  • The path that leads from the persona to the self, from the adult to the outlaw, consists of learning to distinguish between false desire and true desire, or superficial desire and profound desire, or obsessive desire and free passion, ... or illusory needs and real needs.
    • p. 138
  • In back of the outward calm ... a small terrified voice cries out: “I need it. I have to have it or ...” The end of the sentence is lost in chaos. The need is so strong that an illusion is created that it must be fulfilled, or the very existence of the self is threatened.
    • p. 139
  • In the presence of our addictions, we are not free to ask what we really desire. Eros is silent. The addiction floods us with the noise of its demands, the plans for its satisfaction. There is no interval for deliberation.
    • p. 139
  • Addiction depends upon keeping the multiplicity of our desires unconscious. When I invite all that I am into awareness, I realize that no one substance, activity, or person has the capacity to satisfy me fully. I leave aside the security of the fix and begin the adventure of falling in love with the multiplicity of the self and the world.
    • p. 140
  • Kierkegaard said that the only way we can be released from the enchantment, the siren song of the myths, is to play the music through backwards. To break the spell of the ego I must recover my personal and political history, I must demythologize the private, family, and public myths that have informed me.
    • p. 140
  • The neurosis of normality is a case of repetition compulsion caused by the repression of awareness.
    • p. 140
  • When ... some intimation of the eternal significance of my time moves through the heart of my self, it must still battle a positivistic turn of mind and mean-spirited secularism that denies the existence of the holy.
    • p.145
  • The evil we previously objectified and assigned to exterior agents—devils, communists, capitalists, chauvinists, faithless lovers, the system—must be discovered within. We can no longer divide the world between good and evil. The line between saints and sinners runs down the middle of my being. .. I destroy my propaganda machine that automatically casts me in a favorable light and others in the shadow.
    • pp. 146-147
  • The moment I step out of my adult identity, it becomes obvious that my tribe is not significantly different from other tribes in its habitual projection of blame for conflict onto an enemy. It is disturbing for an individual to reject the tribe’s claim to self-righteousness because it excludes him or her from the civil religion, the social immortality system, and the ritual of scapegoating, in which guilt is alleviated by being assigned to an outcast or enemy that the tribe may destroy in the name of God.

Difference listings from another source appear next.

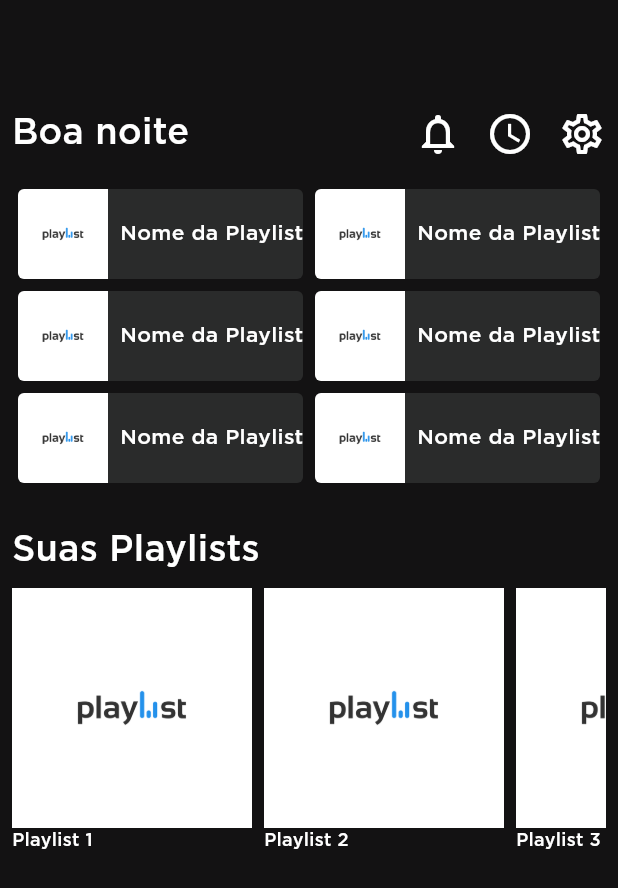
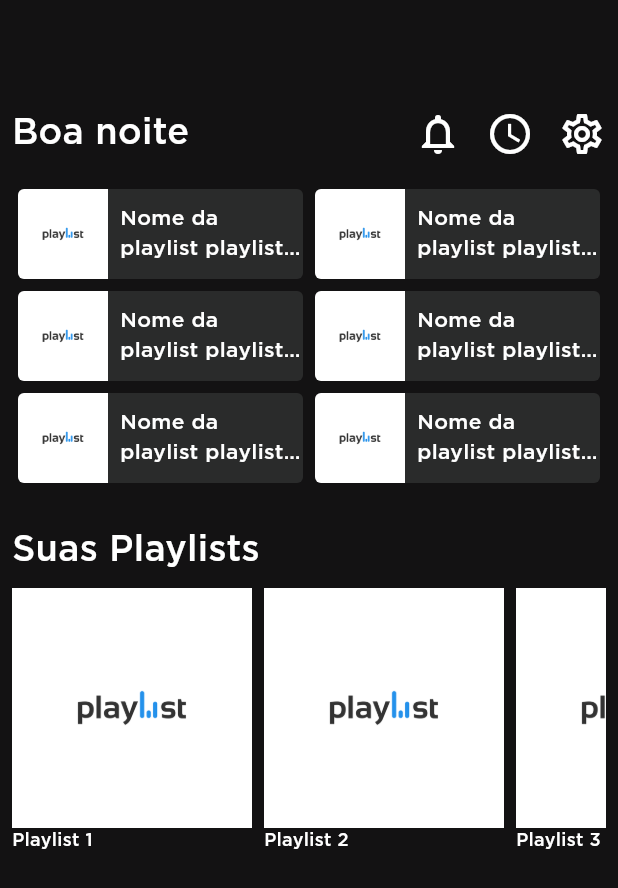
Before and after one commit to RodrigoUchoa001/offline-spotify, a Flutter app: the screen it shows after launch, on a phone screen of 412 x 824 dp. Shown: the top 888 px of the screen. Run offline on Flutter 3.47's test engine with Material 2 defaults, Android fonts, the phone set to English and light mode, and no system bars.

Commit message:
corrigido problema onde nome de playlists grandes não apareciam corretamente

```diff
--- a/lib/widgets/playlist_button.dart
+++ b/lib/widgets/playlist_button.dart
@@ -17,7 +17,6 @@ class PlaylistButton extends StatelessWidget {
       margin: const EdgeInsets.all(4),
       child: Row(
         children: [
-          Container(color: Colors.white),
           ClipRRect(
             borderRadius:
                 const BorderRadius.horizontal(left: Radius.circular(4)),
@@ -29,11 +28,16 @@ class PlaylistButton extends StatelessWidget {
             ),
           ),
           const SizedBox(width: 8),
-          const Text(
-            'Nome da Playlist',
-            style: TextStyle(
-              fontFamily: 'GothamMedium',
-              color: Colors.white,
+          const Expanded(
+            child: Text(
+              'Nome da playlist playlist playlist playlist',
+              softWrap: false,
+              maxLines: 2,
+              overflow: TextOverflow.ellipsis,
+              style: TextStyle(
+                fontFamily: 'GothamMedium',
+                color: Colors.white,
+              ),
             ),
           )
         ],
```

    • pp. 148-149
  • The standard Christian conscience does not permit the believer to look upon the self and find beauty, goodness, natural kindness, strength. Self-knowledge is tainted with self-hatred. The rules of the game of the Christian conscience are such that, when I look within, I must take the blame for all evil, all hardness of the heart that I find, but give God all the credit for any evidence of love. ... It is not surprising that the practice of meditation ... has remained under a cloud in the West, and that we have, consequently, created a culture of extroverts.
    • p. 162

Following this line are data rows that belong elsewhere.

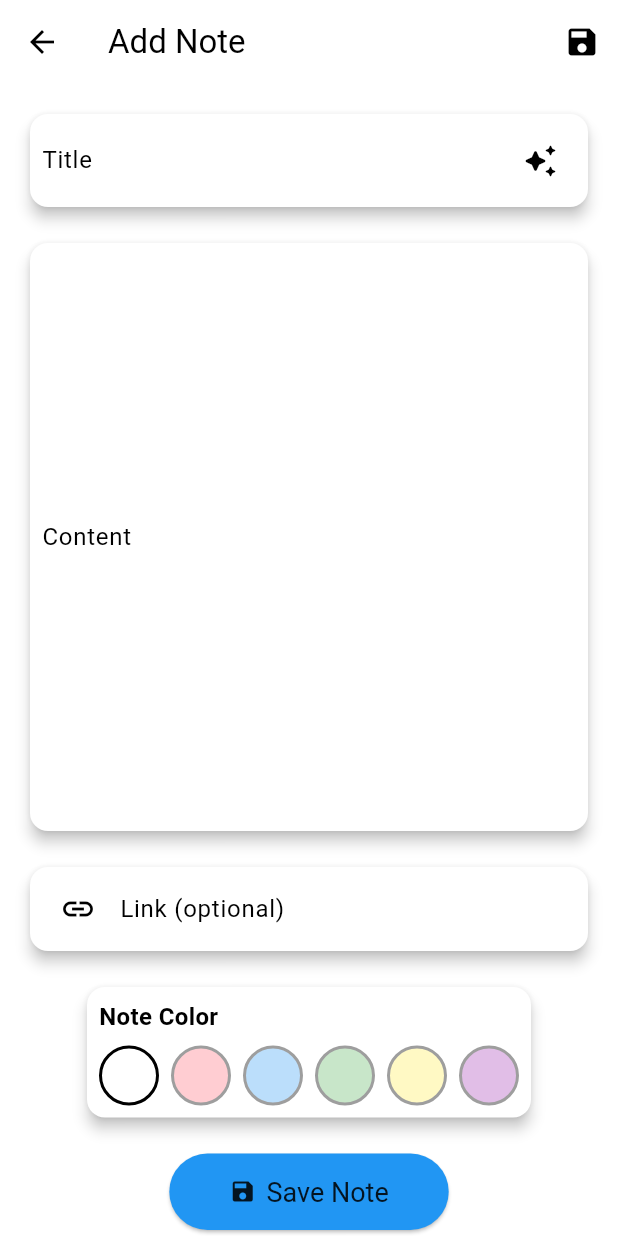
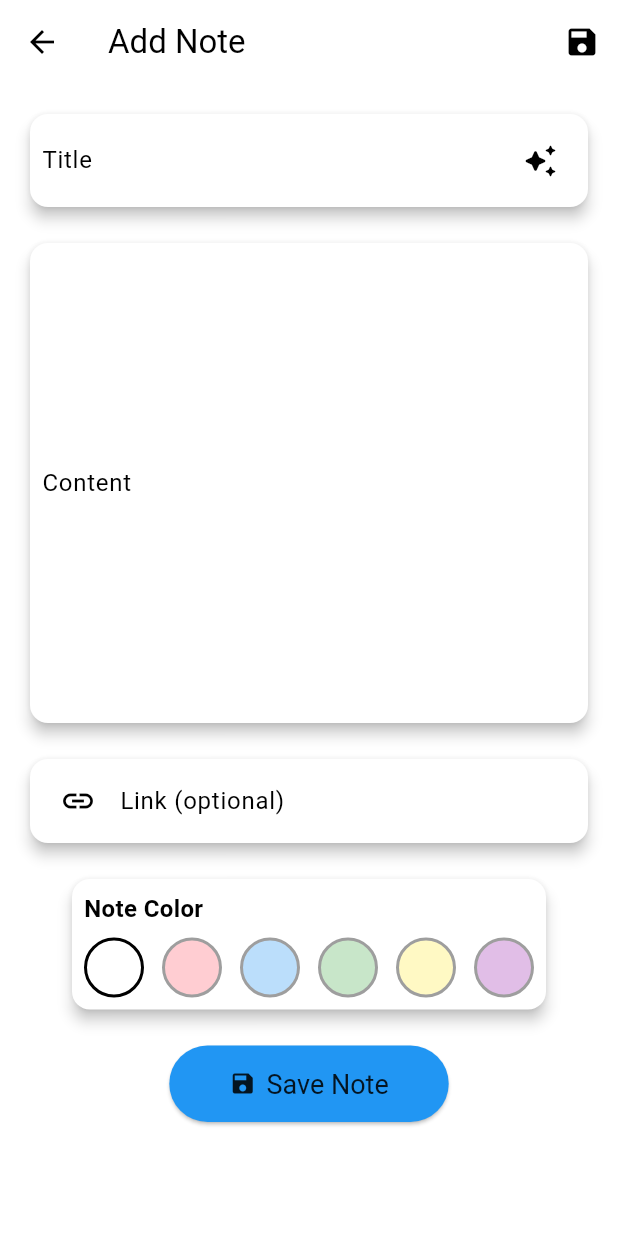
Before and after one commit to Piyu-Pika/my_notes_app, a Flutter app: the AddNoteScreen screen opened directly, on a phone screen of 412 x 824 dp. Run offline on Flutter 3.47's test engine with Material 3 defaults, Android fonts, the phone set to English and light mode, and no system bars; our stand-ins replace cloud_firestore, firebase_auth, firebase_core, flutter_gemini, shared_preferences; accounts and stored records are empty.

Commit message:
minor_update

```diff
--- a/lib/Screens/NoteAddScreen.dart
+++ b/lib/Screens/NoteAddScreen.dart
@@ -176,7 +176,7 @@ class _AddNoteScreenState extends State<AddNoteScreen> {
                             validator: (value) => value!.isEmpty
                                 ? 'Please enter some content'
                                 : null,
-                            maxLines: 15,
+                            maxLines: 12,
                             keyboardType: TextInputType.multiline,
                           ),
                         ),
@@ -213,7 +213,7 @@ class _AddNoteScreenState extends State<AddNoteScreen> {
                               ),
                               SizedBox(height: 8),
                               Wrap(
-                                spacing: 8,
+                                spacing: 12,
                                 children: _colorOptions.map((Color color) {
                                   return GestureDetector(
                                     onTap: () {
--- a/lib/Screens/NoteEditScreen.dart
+++ b/lib/Screens/NoteEditScreen.dart
@@ -129,7 +129,7 @@ class _EditNoteScreenState extends State<EditNoteScreen> {
                             ),
                             SizedBox(height: 8),
                             Wrap(
-                              spacing: 8,
+                              spacing: 12,
                               children: _colorOptions.map((Color color) {
                                 return GestureDetector(
                                   onTap: () {
```
Also changed, not shown: lib/Screens/NotesDetailsScreen.dart (+21 -3 lines), 1 other file.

  • Secular culture, with the aid of psychoanalysis, has continued the old Christian habit of observing the self only to criticize it.
    • p. 162
  • Meditation, like masturbation, has until recently been considered a form of self-abuse.
    • p. 162
  • The difference between narcissism and self-love is a matter of depth. Narcissus falls in love not with the self, but with an image or reflection of the self—with the persona, the mask. The narcissist sees himself through the eyes of another, changes his lifestyle to conform with what is admired by others, tailors his behavior and expression of feelings to what will please others. Narcissism is ... voluntary blindness, an agreement ... not to look beneath the surface.
    • p. 163
  • To love the carnal self means to love the body-mind. I cannot abuse my body with alcohol, stress, and self-indulgence and still claim to love my self.
    • p. 165
  • One of the commonest perversions of love is to limit it to the private sphere.

External linksEdit

Wikipedia
Wikipedia has an article about: